_ABOUT THIS EXERCISE_
Every line with "libs" in it must be copied from the data.

Top of DATASET EXTRACT

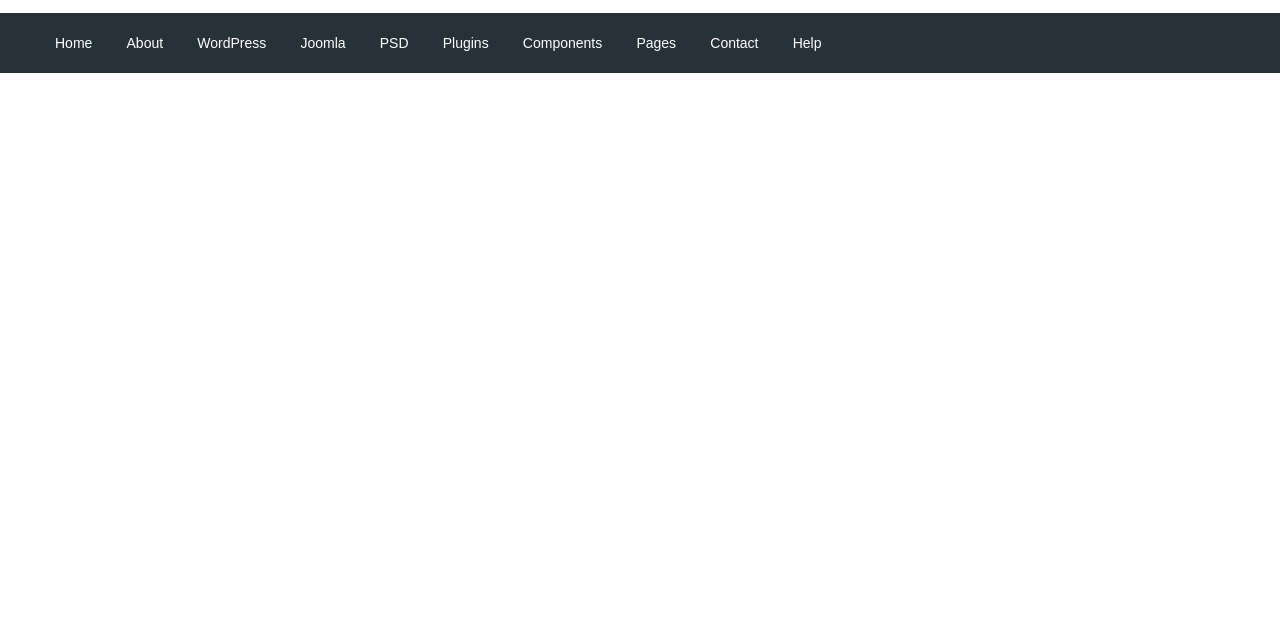
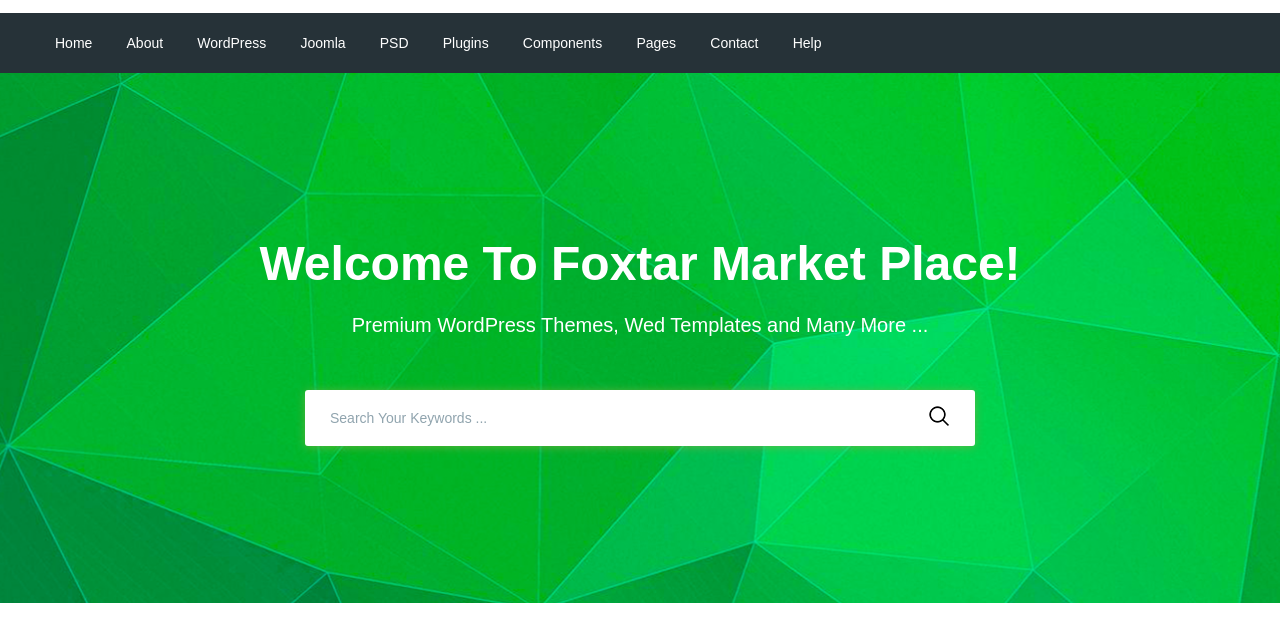
Before and after one commit to ogurec-i-molok0/modermo, a website: page app/index.html in a window 1280 px wide. Shown: the part 77-718 px from the top of the page. Drawn offline with nearby package versions, Linux system fonts and the light colour scheme; files that its build step writes are made by us from their sources.

Commit message:
added search section

```diff
--- a/app/index.html
+++ b/app/index.html
@@ -96,6 +96,26 @@
             </div>
         </div>
     </header>
+    <section class="search" style="background-image: url(images/search-bg.jpg);">
+        <div class="container">
+            <div class="search__inner">
+                <div class="search__inner-title">
+                    Welcome To Foxtar Market Place!
+                </div>
+                <div class="search__inner-text">
+                    Premium WordPress Themes,  Wed Templates and Many More ...
+                </div>
+                <div class="search__inner-form">
+                    <form action="">
+                        <input type="text" placeholder="Search Your Keywords ..." required>
+                        <button type="submit">
+                            <img src="images/icons/search.png" alt="">
+                        </button>
+                    </form>
+                </div>
+            </div>
+        </div>
+    </section>
 
     <script src="https://ajax.googleapis.com/ajax/libs/jquery/3.5.1/jquery.min.js"></script>
     <script src="js/libs.min.js"></script>
--- a/app/scss/style.scss
+++ b/app/scss/style.scss
@@ -50,3 +50,58 @@
         font-size: 14px;
     }
 }
+.search{
+    background-repeat: no-repeat;
+    background-size: cover;
+    background-position: center;
+    min-height: 530px;
+}
+.search__inner{
+    padding: 155px 0px 100px;
+    color: #fff;
+    text-align: center;
+    &-title{
+        margin-bottom: 10px;
+        font-size: 48px;
+        font-weight: 700;
+        line-height: 72px;
+    }
+    &-text{
+        margin-bottom: 50px;
+        font-size: 20px;
+        font-weight: 500;
+        line-height: 30px;
+    }
+    &-form{
+        max-width: 670px;
+        width: 100%;
+        margin: 0 auto;
+        position: relative;
+        input{
+            display: block;
+            width: 100%;
+            box-shadow: 0px 1px 10px 0px rgba(124,178,64,0.75);
+            border-radius: 3px;
+            height: 56px;
+            border: none;
+            font-size: 14px;
+            font-weight: 500;
+            padding: 0;
+            padding-left: 25px;
+            padding-right: 60px;
+            &::placeholder{
+                color: #90a4ae;
+                font-weight: 500;
+            }
+        }
+        button{
+            position: absolute;
+            border: none;
+            background-color: transparent;
+            right: 20px;
+            top: 15px;
+            vertical-align: middle;
+
+        }
+    }
+}
```
Also changed, not shown: app/images/icons/search.png (added), app/images/search-bg.jpg (added).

Bottom of DATASET EXTRACT

_WORKED SOLUTION_
     <script src="https://ajax.googleapis.com/ajax/libs/jquery/3.5.1/jquery.min.js"></script>
     <script src="js/libs.min.js"></script>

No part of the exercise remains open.